Why This Ham And Cheese Baked Potato Is Going Viral

If there's one food that's pretty much standard across the board at U.S. restaurants, it's the baked potato. Generally, no matter where you order one, you're guaranteed to get essentially the same thing, with some slight variations here and there. Reliable, but simple. Rarely ever something to write home about.

But order a baked potato in France? That might be a different story, according to traveler Steve Olson, whose praise of a baked potato he enjoyed during his travels in France has pretty much broken (French) food Twitter this week. According to Eater, the frenzy began after Olson tweeted a thread describing his experience dining at French fast-food chain La Pataterie, expressing his compliments for the "Pom' Au Four Savoyarde," which consisted of — in his words — "a gloriously baked" potato topped with ham and gruyere cheese. In his Twitter thread, Olson applauded the restaurant for offering several potato-centric dishes (an uncommon occurrence in the U.S. where meat is usually the centerpiece), and passionately went on about how incredible his meal was. "The angels were singing 'Bonnie and Clyde,'" he wrote underneath one photo of the spread. In another tweet, he described it as "the greatest potato ever made by human hands."

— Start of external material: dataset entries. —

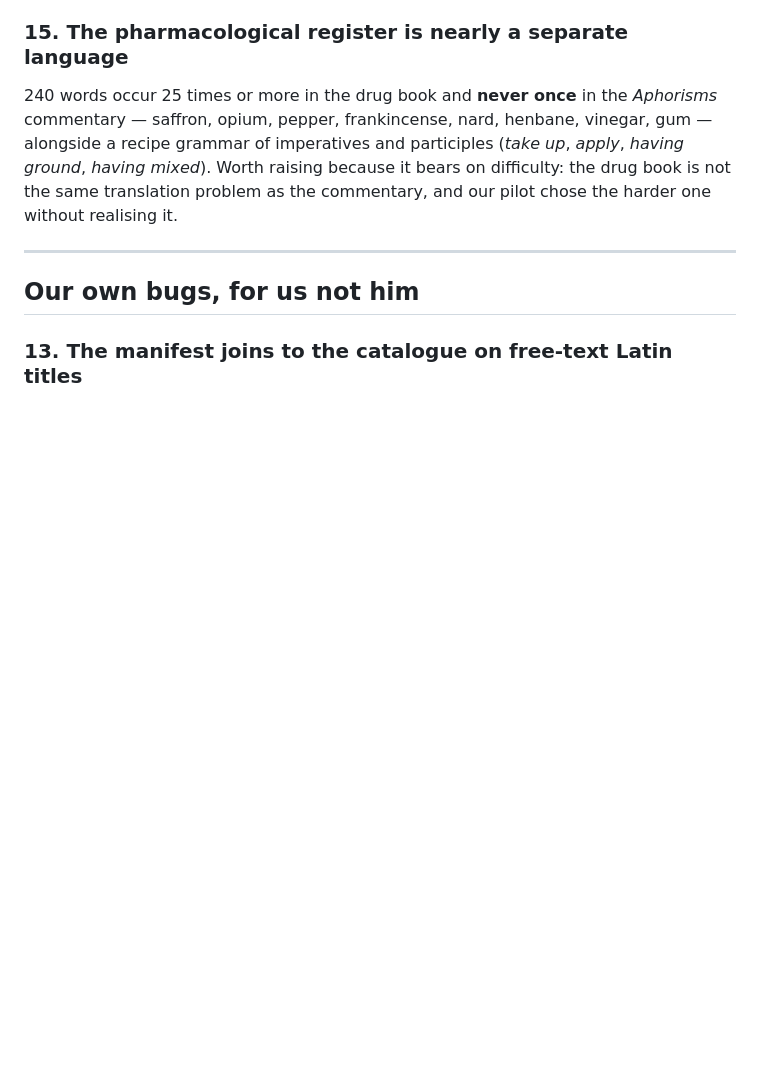
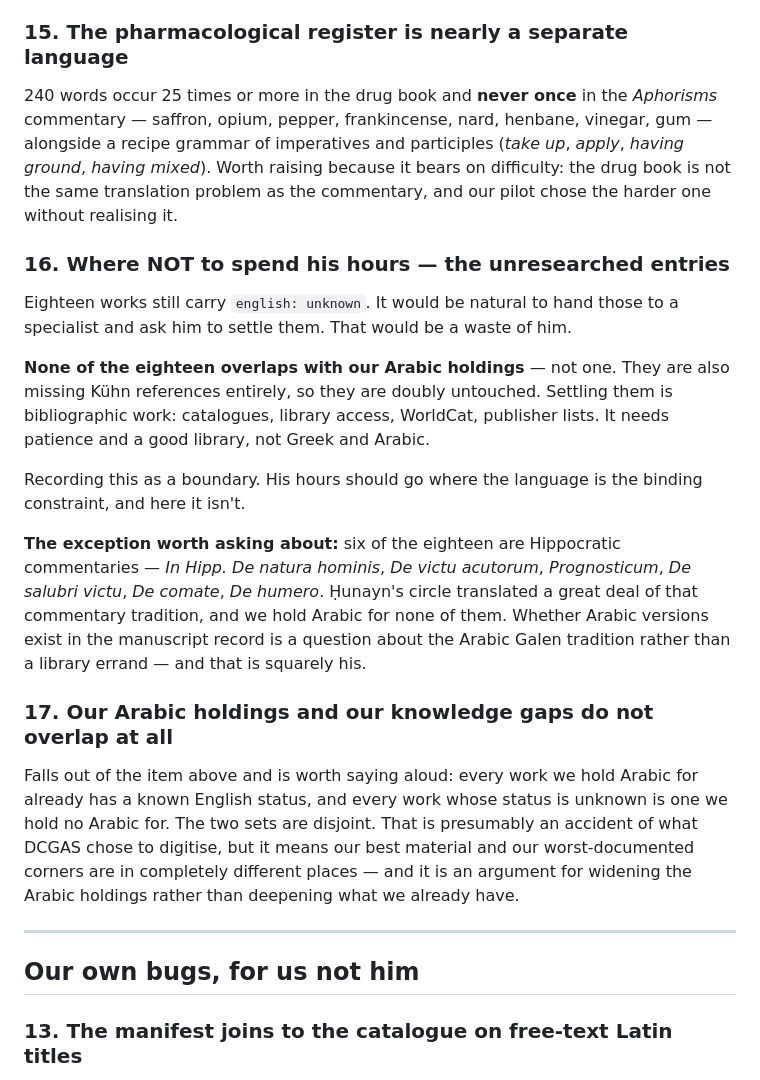
Before and after one commit to posix4e/galen-atlas, a Markdown page: zcorner-queue.md, the part around the change. GitHub-like rendering; blank space fills up the shorter version.

Commit message:
Queue: scope boundary — unresearched entries need a library, not a linguist

```diff
--- a/zcorner-queue.md
+++ b/zcorner-queue.md
@@ -145,6 +145,34 @@ a recipe grammar of imperatives and participles (*take up*, *apply*, *having gro
 same translation problem as the commentary, and our pilot chose the harder one without
 realising it.
 
+
+### 16. Where NOT to spend his hours — the unresearched entries
+Eighteen works still carry `english: unknown`. It would be natural to hand those to a
+specialist and ask him to settle them. That would be a waste of him.
+
+**None of the eighteen overlaps with our Arabic holdings** — not one. They are also
+missing Kühn references entirely, so they are doubly untouched. Settling them is
+bibliographic work: catalogues, library access, WorldCat, publisher lists. It needs
+patience and a good library, not Greek and Arabic.
+
+Recording this as a boundary. His hours should go where the language is the binding
+constraint, and here it isn't.
+
+**The exception worth asking about:** six of the eighteen are Hippocratic commentaries —
+*In Hipp. De natura hominis*, *De victu acutorum*, *Prognosticum*, *De salubri victu*,
+*De comate*, *De humero*. Ḥunayn's circle translated a great deal of that commentary
+tradition, and we hold Arabic for none of them. Whether Arabic versions exist in the
+manuscript record is a question about the Arabic Galen tradition rather than a library
+errand — and that is squarely his.
+
+### 17. Our Arabic holdings and our knowledge gaps do not overlap at all
+Falls out of the item above and is worth saying aloud: every work we hold Arabic for
+already has a known English status, and every work whose status is unknown is one we hold
+no Arabic for. The two sets are disjoint. That is presumably an accident of what DCGAS
+chose to digitise, but it means our best material and our worst-documented corners are in
+completely different places — and it is an argument for widening the Arabic holdings
+rather than deepening what we already have.
+
 ---
 
 ## Our own bugs, for us not him
```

With 26,000 likes and several hundred mentions, it's clear people cannot stop talking about this baked potato. Even members of the French media (via Twitter) and La Pataterie's CEO took note, the latter offering Olson a complimentary meal (per Le Parisien). With that in mind, one has to wonder: What makes this spud so special?

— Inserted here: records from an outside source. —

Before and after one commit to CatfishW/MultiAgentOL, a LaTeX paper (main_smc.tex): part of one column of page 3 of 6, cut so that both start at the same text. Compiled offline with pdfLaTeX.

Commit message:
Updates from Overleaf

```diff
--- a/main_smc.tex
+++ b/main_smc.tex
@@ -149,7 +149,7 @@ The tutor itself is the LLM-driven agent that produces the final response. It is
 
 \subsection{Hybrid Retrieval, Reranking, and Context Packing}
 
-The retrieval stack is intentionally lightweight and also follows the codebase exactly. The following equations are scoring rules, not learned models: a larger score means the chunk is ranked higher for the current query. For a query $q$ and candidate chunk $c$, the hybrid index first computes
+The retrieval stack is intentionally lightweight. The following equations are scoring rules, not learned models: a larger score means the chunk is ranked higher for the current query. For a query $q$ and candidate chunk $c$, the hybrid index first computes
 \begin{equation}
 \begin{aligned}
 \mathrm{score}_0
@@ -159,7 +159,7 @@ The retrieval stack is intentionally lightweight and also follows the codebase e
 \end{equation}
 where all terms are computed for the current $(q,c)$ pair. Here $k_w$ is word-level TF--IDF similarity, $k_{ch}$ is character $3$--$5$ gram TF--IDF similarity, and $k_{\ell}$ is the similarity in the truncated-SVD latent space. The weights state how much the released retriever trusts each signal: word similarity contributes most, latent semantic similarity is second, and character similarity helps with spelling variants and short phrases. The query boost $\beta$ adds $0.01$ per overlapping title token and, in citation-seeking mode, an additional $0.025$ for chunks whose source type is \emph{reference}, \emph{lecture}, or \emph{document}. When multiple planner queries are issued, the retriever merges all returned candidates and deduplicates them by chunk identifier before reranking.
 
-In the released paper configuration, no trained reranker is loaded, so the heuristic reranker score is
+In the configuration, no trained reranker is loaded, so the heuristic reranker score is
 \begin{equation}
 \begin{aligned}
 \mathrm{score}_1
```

It's made with a special kind of potato

While Steve Olson acknowledged his meal was delicious in part because of its notable set of French accompaniments, including raclette, gruyere cheese, cornichons, and creme fraiche, it seems he was most impressed by the star of the show — the potato itself. "I don't understand how a chain baked potato could be so much better than every other baked potato I've ever had."

Well, it turns out there may be an explanation. According to France Info, the potatoes La Pataterie uses are a super-exclusive variety from "Hauts-de-France," which are essentially the French equivalent of the Yukon Gold. Per the website, they are specifically grown for their texture and skin, which allows for better steaming, and therefore, a softer, more buttery bite. This tracks with Olson's review, as he literally compared the potato he ate to a Yukon Gold that was "tender, with structure perfection." In any case, it was a far cry from the brown russets you find served across the U.S.

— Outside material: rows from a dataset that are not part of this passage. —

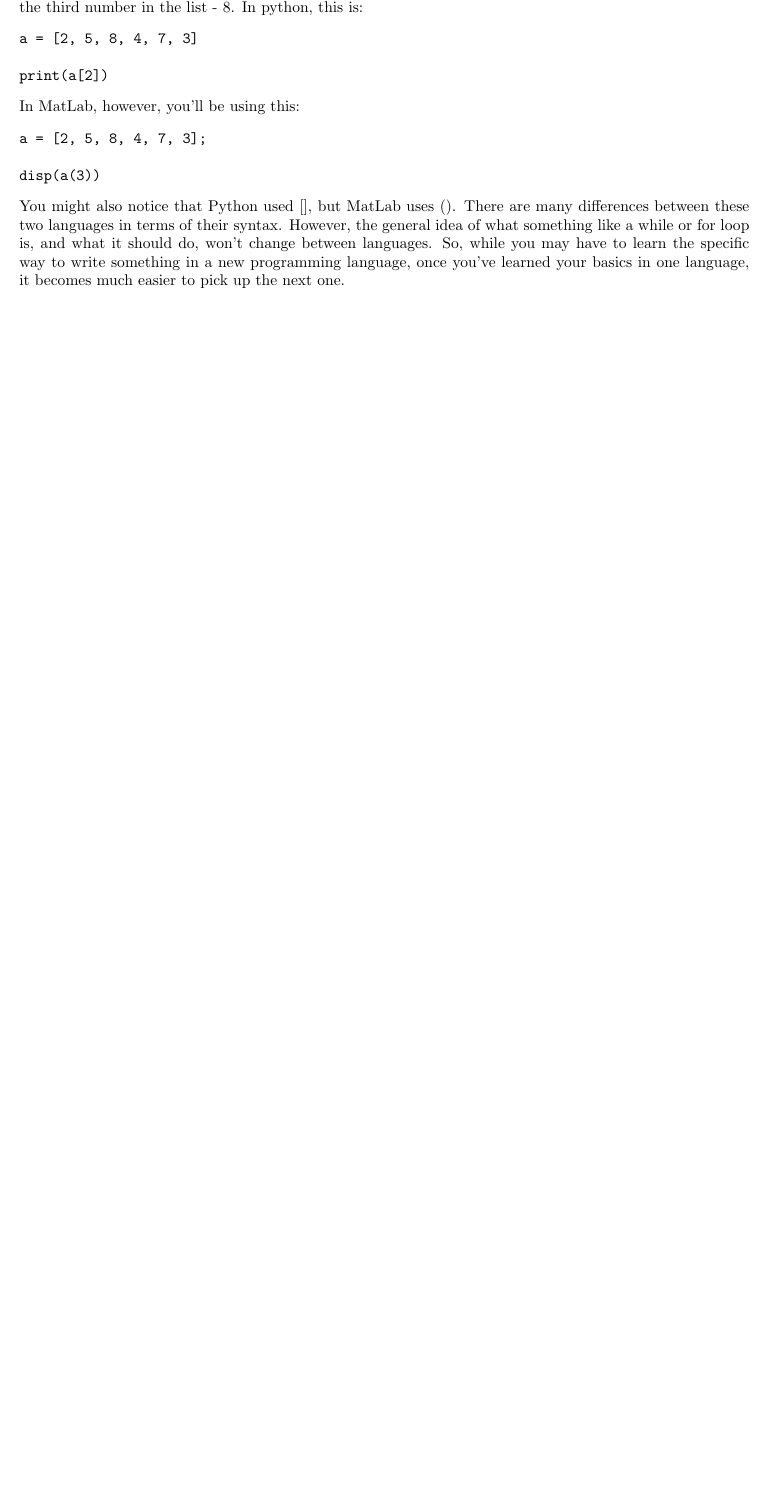
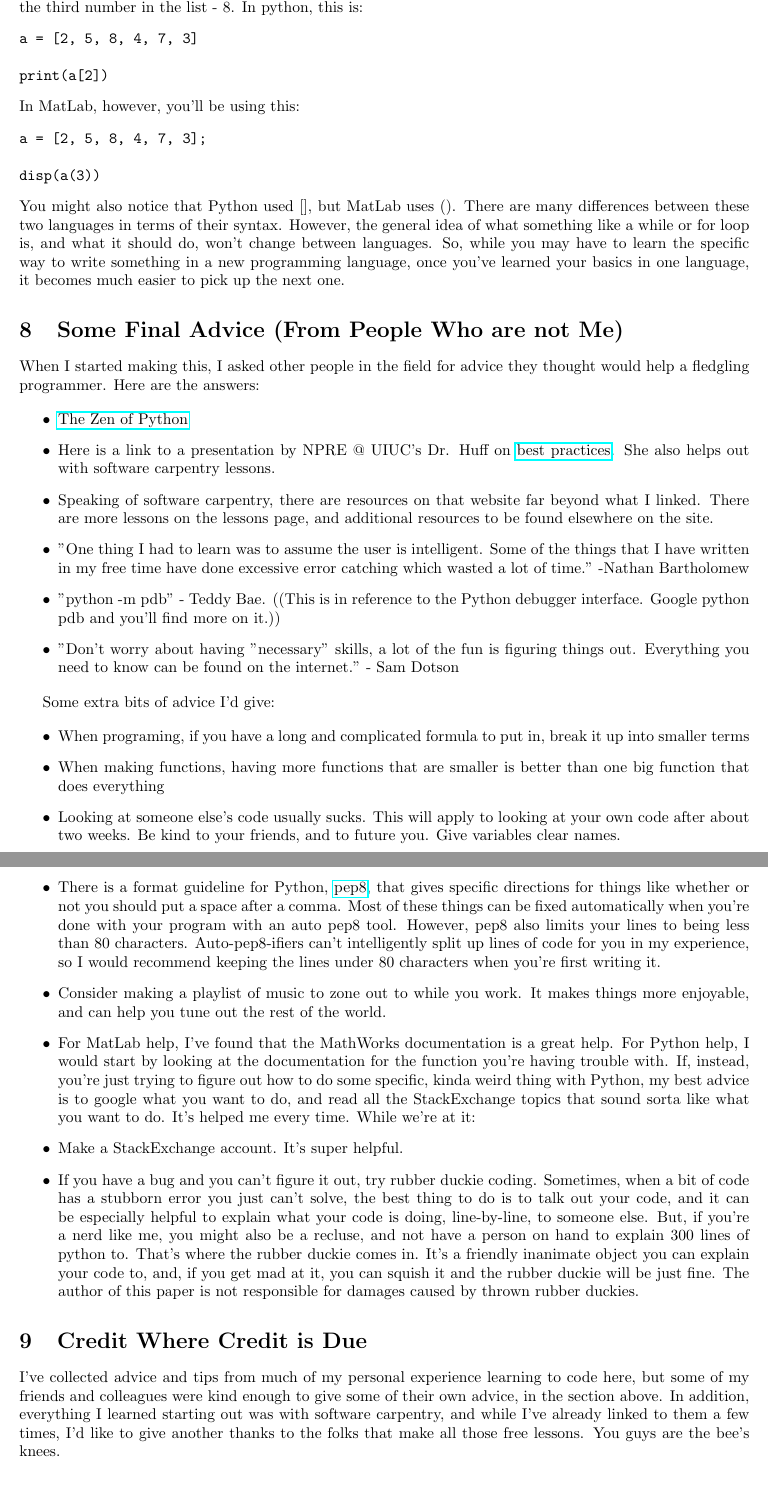
Before and after one commit to ZoeRichter/WYSEadvice, a LaTeX document (advice-4-younguns.tex): part of page 4 of 4 before the commit and two parts of pages 4 and 5 of 5 after it, the two joined at a grey line, cut so that both start at the same text, the shorter picture padded with empty space. Compiled offline with pdfLaTeX.

Commit message:
final touches

```diff
--- a/advice-4-younguns.tex
+++ b/advice-4-younguns.tex
@@ -110,4 +110,35 @@ disp(a(3))
 \end{verbatim}
 You might also notice that Python used [], but MatLab uses ().  There are many differences between these two languages in terms of their syntax.  However, the general idea of what something like a while or for loop is, and what it should do, won't change between languages.  So, while you may have to learn the specific way to write something in a new programming language, once you've learned your basics in one language, it becomes much easier to pick up the next one.
 
+\section{Some Final Advice (From People Who are not Me)}
+
+When I started making this, I asked other people in the field for advice they thought would help a fledgling programmer.  Here are the answers:
+
+\begin{itemize}
+
+\item \href{https://www.python.org/dev/peps/pep-0020/}{The Zen of Python}
+\item Here is a link to a presentation by NPRE @ UIUC's Dr. Huff on \href{https://katyhuff.github.io/2018-12-22-mumbai/#/}{best practices}.  She also helps out with software carpentry lessons.
+\item Speaking of software carpentry, there are resources on that website far beyond what I linked.  There are more lessons on the lessons page, and additional resources to be found elsewhere on the site.
+\item "One thing I had to learn was to assume the user is intelligent. Some of the things that I have written in my free time have done excessive error catching which wasted a lot of time." -Nathan Bartholomew
+\item "python -m pdb" - Teddy Bae.  ((This is in reference to the Python debugger interface.  Google python pdb and you'll find more on it.))
+\item "Don't worry about having "necessary" skills, a lot of the fun is figuring things out. Everything you need to know can be found on the internet." - Sam Dotson
+\end{itemize}
+
+Some extra bits of advice I'd give:
+
+\begin{itemize}
+
+\item When programing, if you have a long and complicated formula to put in, break it up into smaller terms
+\item When making functions, having more functions that are smaller is better than one big function that does everything
+\item Looking at someone else's code usually sucks.  This will apply to looking at your own code after about two weeks.  Be kind to your friends, and to future you.  Give variables clear names.
+\item There is a format guideline for Python, \href{https://www.python.org/dev/peps/pep-0008/}{pep8}, that gives specific directions for things like whether or not you should put a space after a comma.   Most of these things can be fixed automatically when you're done with your program with an auto pep8 tool.  However, pep8 also limits your lines to being less than 80 characters.  Auto-pep8-ifiers can't intelligently split up lines of code for you in my experience, so I would recommend keeping the lines under 80 characters when you're first writing it.
+\item Consider making a playlist of music to zone out to while you work.  It makes things more enjoyable, and can help you tune out the rest of the world.
+\item For MatLab help, I've found that the MathWorks documentation is a great help.  For Python help, I would start by looking at the documentation for the function you're having trouble with.  If, instead, you're just trying to figure out how to do some specific, kinda weird thing with Python, my best advice is to google what you want to do, and read all the StackExchange topics that sound sorta like what you want to do.  It's helped me every time.  While we're at it:
+\item Make a StackExchange account.  It's super helpful.
+\item If you have a bug and you can't figure it out, try rubber duckie coding.  Sometimes, when a bit of code has a stubborn error you just can't solve, the best thing to do is to talk out your code, and it can be especially helpful to explain what your code is doing, line-by-line, to someone else.  But, if you're a nerd like me, you might also be a recluse, and not have a person on hand to explain 300 lines of python to.  That's where the rubber duckie comes in.  It's a friendly inanimate object you can explain your code to, and, if you get mad at it, you can squish it and the rubber duckie will be just fine.  The author of this paper is not responsible for damages caused by thrown rubber duckies.
+\end{itemize}
+
+\section{Credit Where Credit is Due}
+
+I've collected advice and tips from much of my personal experience learning to code here, but some of my friends and colleagues were kind enough to give some of their own advice, in the section above.  In addition, everything I learned starting out was with software carpentry, and while I've already linked to them a few times, I'd like to give another thanks to the folks that make all those free lessons.  You guys are the bee's knees.
 \end{document}
```
Also changed, not shown: README.md, advice-4-younguns.pdf (added), advice-4-younguns.tex (4 more changed lines).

And it seems Olson's not the only one to make note of this difference. "You must understand that Americans don't have access to those tasty potatoes," wrote one user in the comments under his review. "I had the same reaction when visiting France, everything tasted so good."

The baked potato has some people up in arms

Though Steve Olson couldn't say enough positive things about his La Pataterie experience, some French Twitter users who came across his thread weren't as pleased with his glowing review. Some even found it downright insulting. "Seriously? You guys come to visit France, homeland of gastronomy, and the most amazing restaurant you found is a chain?" remarked one person in the replies. Another user added, "I worked at the pataterie and I can tell you that it is one of the worst restaurant chains in the country!" Some people took to defending Olson, asking people to stop behaving like "jerks" toward people who were giving positive attention to French food.

Of course, Olson doesn't seem to be too bothered by critiques of his review or his taste buds. Responding to one tweet that complained about his thread giving undeserved attention to fast-food, he acknowledged he and his wife had positive experiences at other restaurants during their travels, but reiterated he was impressed by the quality at La Pataterie because he didn't have high expectations for it. 

Plus, plenty of people are genuinely expressing appreciation for his review. Some even thanked him for putting them on to La Pataterie's greatness. "I am French and I approve this thread," wrote one user. "PS: had never heard of La Pataterie before, now it's on my list – I hope they gave you a membership card for making them huge!"